■ PROMPT ■
Retype the data exactly, skipping any picture in it.

■ RECORDS SHOWN ■
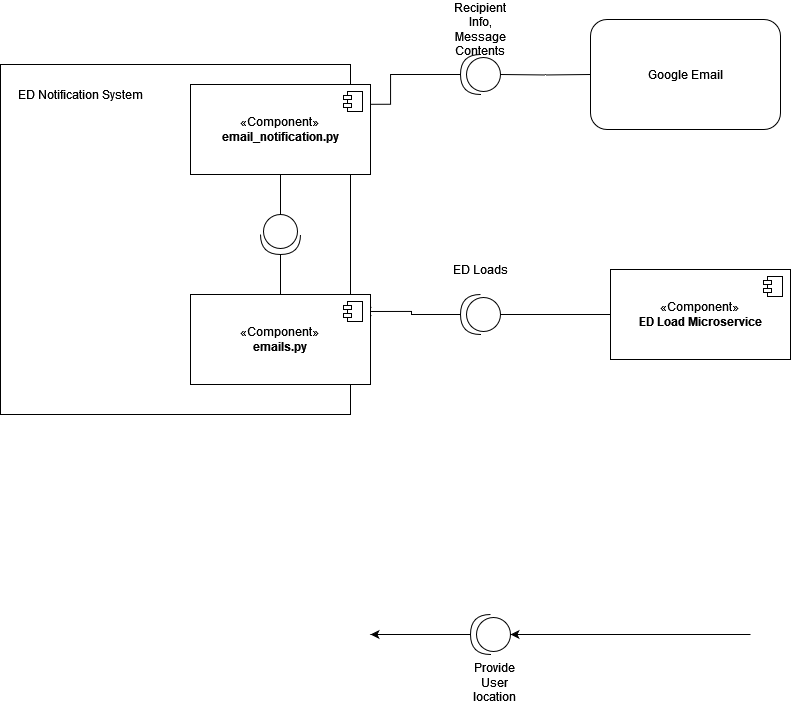
Above: Assets/C&C_Diagram.png in uvic-teach/project-m1-team9 (draw.io), before the change. Source tidied: cells renumbered, new cells last; positions are measured from the earlier drawing's top-left corner, leaving out a move shared by most shapes.
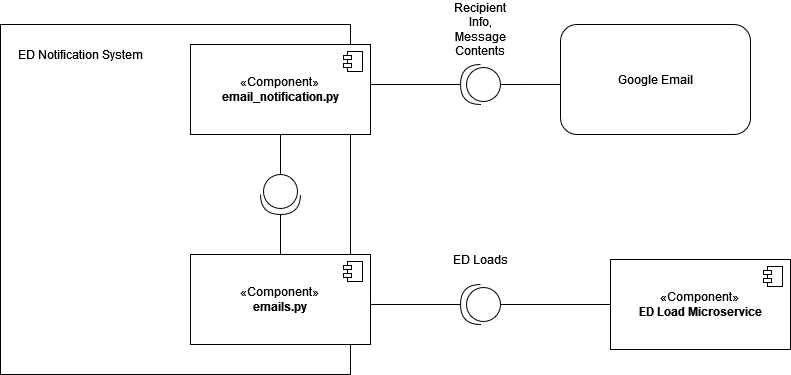
After the change.

What changed in the source:
```diff
@@ -16,27 +16,30 @@
         <mxPoint x="-27" y="7" as="offset" />
       </mxGeometry>
     </mxCell>
-    <mxCell id="6" style="edgeStyle=orthogonalEdgeStyle;rounded=0;jettySize=auto;html=1;endArrow=none;endFill=0;" parent="1" edge="1" target="8">
-      <mxGeometry relative="1" as="geometry">
-        <mxPoint x="590" y="60" as="sourcePoint" />
-      </mxGeometry>
+    <mxCell id="6" style="edgeStyle=orthogonalEdgeStyle;rounded=0;jettySize=auto;html=1;endArrow=none;endFill=0;entryX=0;entryY=0.5;entryDx=0;entryDy=0;entryPerimeter=0;exitX=0.007;exitY=0.545;exitDx=0;exitDy=0;exitPerimeter=0;" parent="1" edge="1" source="21" target="8">
+      <mxGeometry relative="1" as="geometry" />
     </mxCell>
-    <mxCell id="7" style="edgeStyle=orthogonalEdgeStyle;rounded=0;jettySize=auto;html=1;endArrow=none;endFill=0;entryX=1.002;entryY=0.22;entryDx=0;entryDy=0;entryPerimeter=0;" parent="1" edge="1" source="8" target="4">
+    <mxCell id="7" style="edgeStyle=orthogonalEdgeStyle;rounded=0;jettySize=auto;html=1;endArrow=none;endFill=0;entryX=1;entryY=0.5;entryDx=0;entryDy=0;" parent="1" edge="1" source="8" target="4">
       <mxGeometry relative="1" as="geometry">
         <Array as="points">
-          <mxPoint x="390" y="60" />
-          <mxPoint x="390" y="90" />
+          <mxPoint x="480" y="110" />
+          <mxPoint x="370" y="110" />
         </Array>
       </mxGeometry>
     </mxCell>
     <mxCell id="8" style="shape=providedRequiredInterface;html=1;verticalLabelPosition=bottom;sketch=0;rotation=-180;" parent="1" vertex="1">
-      <mxGeometry x="460" y="40" width="40" height="40" as="geometry" />
+      <mxGeometry x="460" y="90" width="40" height="40" as="geometry" />
     </mxCell>
-    <mxCell id="9" style="edgeStyle=orthogonalEdgeStyle;rounded=0;jettySize=auto;html=1;exitX=1;exitY=0.5;exitDx=0;exitDy=0;exitPerimeter=0;entryX=1;entryY=0.5;entryDx=0;entryDy=0;" parent="1" edge="1" source="10" target="13">
-      <mxGeometry relative="1" as="geometry" />
+    <mxCell id="9" style="edgeStyle=orthogonalEdgeStyle;rounded=0;jettySize=auto;html=1;exitX=1;exitY=0.5;exitDx=0;exitDy=0;exitPerimeter=0;entryX=1;entryY=0.5;entryDx=0;entryDy=0;" parent="1" edge="1" source="10" target="12">
+      <mxGeometry relative="1" as="geometry">
+        <Array as="points">
+          <mxPoint x="362" y="330" />
+          <mxPoint x="362" y="325" />
+        </Array>
+      </mxGeometry>
     </mxCell>
     <mxCell id="10" style="shape=providedRequiredInterface;html=1;verticalLabelPosition=bottom;sketch=0;rotation=-180;" parent="1" vertex="1">
-      <mxGeometry x="460" y="280" width="40" height="40" as="geometry" />
+      <mxGeometry x="460" y="310" width="40" height="40" as="geometry" />
     </mxCell>
     <mxCell id="11" style="edgeStyle=orthogonalEdgeStyle;rounded=0;jettySize=auto;html=1;entryX=0;entryY=0.5;entryDx=0;entryDy=0;entryPerimeter=0;endArrow=none;endFill=0;exitX=0;exitY=0.5;exitDx=0;exitDy=0;" parent="1" edge="1" source="19" target="10">
       <mxGeometry relative="1" as="geometry">
@@ -54,29 +57,10 @@
       </mxGeometry>
     </mxCell>
     <mxCell id="14" value="ED Loads" style="text;html=1;strokeColor=none;fillColor=none;align=center;verticalAlign=middle;whiteSpace=wrap;rounded=0;" parent="1" vertex="1">
-      <mxGeometry x="450" y="240" width="60" height="30" as="geometry" />
+      <mxGeometry x="450" y="270" width="60" height="30" as="geometry" />
     </mxCell>
-    <mxCell id="15" style="edgeStyle=orthogonalEdgeStyle;rounded=0;jettySize=auto;html=1;exitX=1;exitY=0.5;exitDx=0;exitDy=0;exitPerimeter=0;" parent="1" edge="1" source="16">
-      <mxGeometry relative="1" as="geometry">
-        <mxPoint x="370" y="620" as="targetPoint" />
-      </mxGeometry>
-    </mxCell>
-    <mxCell id="16" style="shape=providedRequiredInterface;html=1;verticalLabelPosition=bottom;sketch=0;rotation=-180;" parent="1" vertex="1">
-      <mxGeometry x="470" y="600" width="40" height="40" as="geometry" />
-    </mxCell>
-    <mxCell id="17" style="edgeStyle=orthogonalEdgeStyle;rounded=0;jettySize=auto;html=1;entryX=0;entryY=0.5;entryDx=0;entryDy=0;entryPerimeter=0;" parent="1" edge="1" target="16">
-      <mxGeometry relative="1" as="geometry">
-        <mxPoint x="750" y="620" as="sourcePoint" />
-        <Array as="points">
-          <mxPoint x="750" y="620" />
-        </Array>
-      </mxGeometry>
-    </mxCell>
-    <mxCell id="18" value="Provide User location" style="text;html=1;strokeColor=none;fillColor=none;align=center;verticalAlign=middle;whiteSpace=wrap;rounded=0;" parent="1" vertex="1">
-      <mxGeometry x="464" y="653" width="60" height="30" as="geometry" />
-    </mxCell>
     <mxCell id="19" value="«Component»&lt;br&gt;&lt;b&gt;ED Load Microservice&lt;/b&gt;" style="html=1;whiteSpace=wrap;" parent="1" vertex="1">
-      <mxGeometry x="610" y="255" width="180" height="90" as="geometry" />
+      <mxGeometry x="610" y="285" width="180" height="90" as="geometry" />
     </mxCell>
     <mxCell id="20" style="shape=module;jettyWidth=8;jettyHeight=4;" parent="19" vertex="1">
       <mxGeometry x="1" width="19" height="20" relative="1" as="geometry">
@@ -84,10 +68,10 @@
       </mxGeometry>
     </mxCell>
     <mxCell id="21" value="Google Email" style="rounded=1;whiteSpace=wrap;html=1;" parent="1" vertex="1">
-      <mxGeometry x="590" y="5" width="190" height="110" as="geometry" />
+      <mxGeometry x="560" y="50" width="190" height="110" as="geometry" />
     </mxCell>
     <mxCell id="22" value="Recipient Info, Message Contents" style="text;html=1;strokeColor=none;fillColor=none;align=center;verticalAlign=middle;whiteSpace=wrap;rounded=0;" parent="1" vertex="1">
-      <mxGeometry x="450" width="60" height="30" as="geometry" />
+      <mxGeometry x="450" y="40" width="60" height="30" as="geometry" />
     </mxCell>
     <mxCell id="23" style="shape=providedRequiredInterface;html=1;verticalLabelPosition=bottom;sketch=0;rotation=90;" parent="1" vertex="1">
       <mxGeometry x="260" y="200" width="40" height="40" as="geometry" />
```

■ SOLVED EXERCISE ■
Above: Assets/C&C_Diagram.png in uvic-teach/project-m1-team9 (draw.io), before the change. Source tidied: cells renumbered, new cells last; positions are measured from the earlier drawing's top-left corner, leaving out a move shared by most shapes.
After the change.

What changed in the source:
```diff
@@ -16,27 +16,30 @@
         <mxPoint x="-27" y="7" as="offset" />
       </mxGeometry>
     </mxCell>
-    <mxCell id="6" style="edgeStyle=orthogonalEdgeStyle;rounded=0;jettySize=auto;html=1;endArrow=none;endFill=0;" parent="1" edge="1" target="8">
-      <mxGeometry relative="1" as="geometry">
-        <mxPoint x="590" y="60" as="sourcePoint" />
-      </mxGeometry>
+    <mxCell id="6" style="edgeStyle=orthogonalEdgeStyle;rounded=0;jettySize=auto;html=1;endArrow=none;endFill=0;entryX=0;entryY=0.5;entryDx=0;entryDy=0;entryPerimeter=0;exitX=0.007;exitY=0.545;exitDx=0;exitDy=0;exitPerimeter=0;" parent="1" edge="1" source="21" target="8">
+      <mxGeometry relative="1" as="geometry" />
     </mxCell>
-    <mxCell id="7" style="edgeStyle=orthogonalEdgeStyle;rounded=0;jettySize=auto;html=1;endArrow=none;endFill=0;entryX=1.002;entryY=0.22;entryDx=0;entryDy=0;entryPerimeter=0;" parent="1" edge="1" source="8" target="4">
+    <mxCell id="7" style="edgeStyle=orthogonalEdgeStyle;rounded=0;jettySize=auto;html=1;endArrow=none;endFill=0;entryX=1;entryY=0.5;entryDx=0;entryDy=0;" parent="1" edge="1" source="8" target="4">
       <mxGeometry relative="1" as="geometry">
         <Array as="points">
-          <mxPoint x="390" y="60" />
-          <mxPoint x="390" y="90" />
+          <mxPoint x="480" y="110" />
+          <mxPoint x="370" y="110" />
         </Array>
       </mxGeometry>
     </mxCell>
     <mxCell id="8" style="shape=providedRequiredInterface;html=1;verticalLabelPosition=bottom;sketch=0;rotation=-180;" parent="1" vertex="1">
-      <mxGeometry x="460" y="40" width="40" height="40" as="geometry" />
+      <mxGeometry x="460" y="90" width="40" height="40" as="geometry" />
     </mxCell>
-    <mxCell id="9" style="edgeStyle=orthogonalEdgeStyle;rounded=0;jettySize=auto;html=1;exitX=1;exitY=0.5;exitDx=0;exitDy=0;exitPerimeter=0;entryX=1;entryY=0.5;entryDx=0;entryDy=0;" parent="1" edge="1" source="10" target="13">
-      <mxGeometry relative="1" as="geometry" />
+    <mxCell id="9" style="edgeStyle=orthogonalEdgeStyle;rounded=0;jettySize=auto;html=1;exitX=1;exitY=0.5;exitDx=0;exitDy=0;exitPerimeter=0;entryX=1;entryY=0.5;entryDx=0;entryDy=0;" parent="1" edge="1" source="10" target="12">
+      <mxGeometry relative="1" as="geometry">
+        <Array as="points">
+          <mxPoint x="362" y="330" />
+          <mxPoint x="362" y="325" />
+        </Array>
+      </mxGeometry>
     </mxCell>
     <mxCell id="10" style="shape=providedRequiredInterface;html=1;verticalLabelPosition=bottom;sketch=0;rotation=-180;" parent="1" vertex="1">
-      <mxGeometry x="460" y="280" width="40" height="40" as="geometry" />
+      <mxGeometry x="460" y="310" width="40" height="40" as="geometry" />
     </mxCell>
     <mxCell id="11" style="edgeStyle=orthogonalEdgeStyle;rounded=0;jettySize=auto;html=1;entryX=0;entryY=0.5;entryDx=0;entryDy=0;entryPerimeter=0;endArrow=none;endFill=0;exitX=0;exitY=0.5;exitDx=0;exitDy=0;" parent="1" edge="1" source="19" target="10">
       <mxGeometry relative="1" as="geometry">
@@ -54,29 +57,10 @@
       </mxGeometry>
     </mxCell>
     <mxCell id="14" value="ED Loads" style="text;html=1;strokeColor=none;fillColor=none;align=center;verticalAlign=middle;whiteSpace=wrap;rounded=0;" parent="1" vertex="1">
-      <mxGeometry x="450" y="240" width="60" height="30" as="geometry" />
+      <mxGeometry x="450" y="270" width="60" height="30" as="geometry" />
     </mxCell>
-    <mxCell id="15" style="edgeStyle=orthogonalEdgeStyle;rounded=0;jettySize=auto;html=1;exitX=1;exitY=0.5;exitDx=0;exitDy=0;exitPerimeter=0;" parent="1" edge="1" source="16">
-      <mxGeometry relative="1" as="geometry">
-        <mxPoint x="370" y="620" as="targetPoint" />
-      </mxGeometry>
-    </mxCell>
-    <mxCell id="16" style="shape=providedRequiredInterface;html=1;verticalLabelPosition=bottom;sketch=0;rotation=-180;" parent="1" vertex="1">
-      <mxGeometry x="470" y="600" width="40" height="40" as="geometry" />
-    </mxCell>
-    <mxCell id="17" style="edgeStyle=orthogonalEdgeStyle;rounded=0;jettySize=auto;html=1;entryX=0;entryY=0.5;entryDx=0;entryDy=0;entryPerimeter=0;" parent="1" edge="1" target="16">
-      <mxGeometry relative="1" as="geometry">
-        <mxPoint x="750" y="620" as="sourcePoint" />
-        <Array as="points">
-          <mxPoint x="750" y="620" />
-        </Array>
-      </mxGeometry>
-    </mxCell>
-    <mxCell id="18" value="Provide User location" style="text;html=1;strokeColor=none;fillColor=none;align=center;verticalAlign=middle;whiteSpace=wrap;rounded=0;" parent="1" vertex="1">
-      <mxGeometry x="464" y="653" width="60" height="30" as="geometry" />
-    </mxCell>
     <mxCell id="19" value="«Component»&lt;br&gt;&lt;b&gt;ED Load Microservice&lt;/b&gt;" style="html=1;whiteSpace=wrap;" parent="1" vertex="1">
-      <mxGeometry x="610" y="255" width="180" height="90" as="geometry" />
+      <mxGeometry x="610" y="285" width="180" height="90" as="geometry" />
     </mxCell>
     <mxCell id="20" style="shape=module;jettyWidth=8;jettyHeight=4;" parent="19" vertex="1">
       <mxGeometry x="1" width="19" height="20" relative="1" as="geometry">
@@ -84,10 +68,10 @@
       </mxGeometry>
     </mxCell>
     <mxCell id="21" value="Google Email" style="rounded=1;whiteSpace=wrap;html=1;" parent="1" vertex="1">
-      <mxGeometry x="590" y="5" width="190" height="110" as="geometry" />
+      <mxGeometry x="560" y="50" width="190" height="110" as="geometry" />
     </mxCell>
     <mxCell id="22" value="Recipient Info, Message Contents" style="text;html=1;strokeColor=none;fillColor=none;align=center;verticalAlign=middle;whiteSpace=wrap;rounded=0;" parent="1" vertex="1">
-      <mxGeometry x="450" width="60" height="30" as="geometry" />
+      <mxGeometry x="450" y="40" width="60" height="30" as="geometry" />
     </mxCell>
     <mxCell id="23" style="shape=providedRequiredInterface;html=1;verticalLabelPosition=bottom;sketch=0;rotation=90;" parent="1" vertex="1">
       <mxGeometry x="260" y="200" width="40" height="40" as="geometry" />
```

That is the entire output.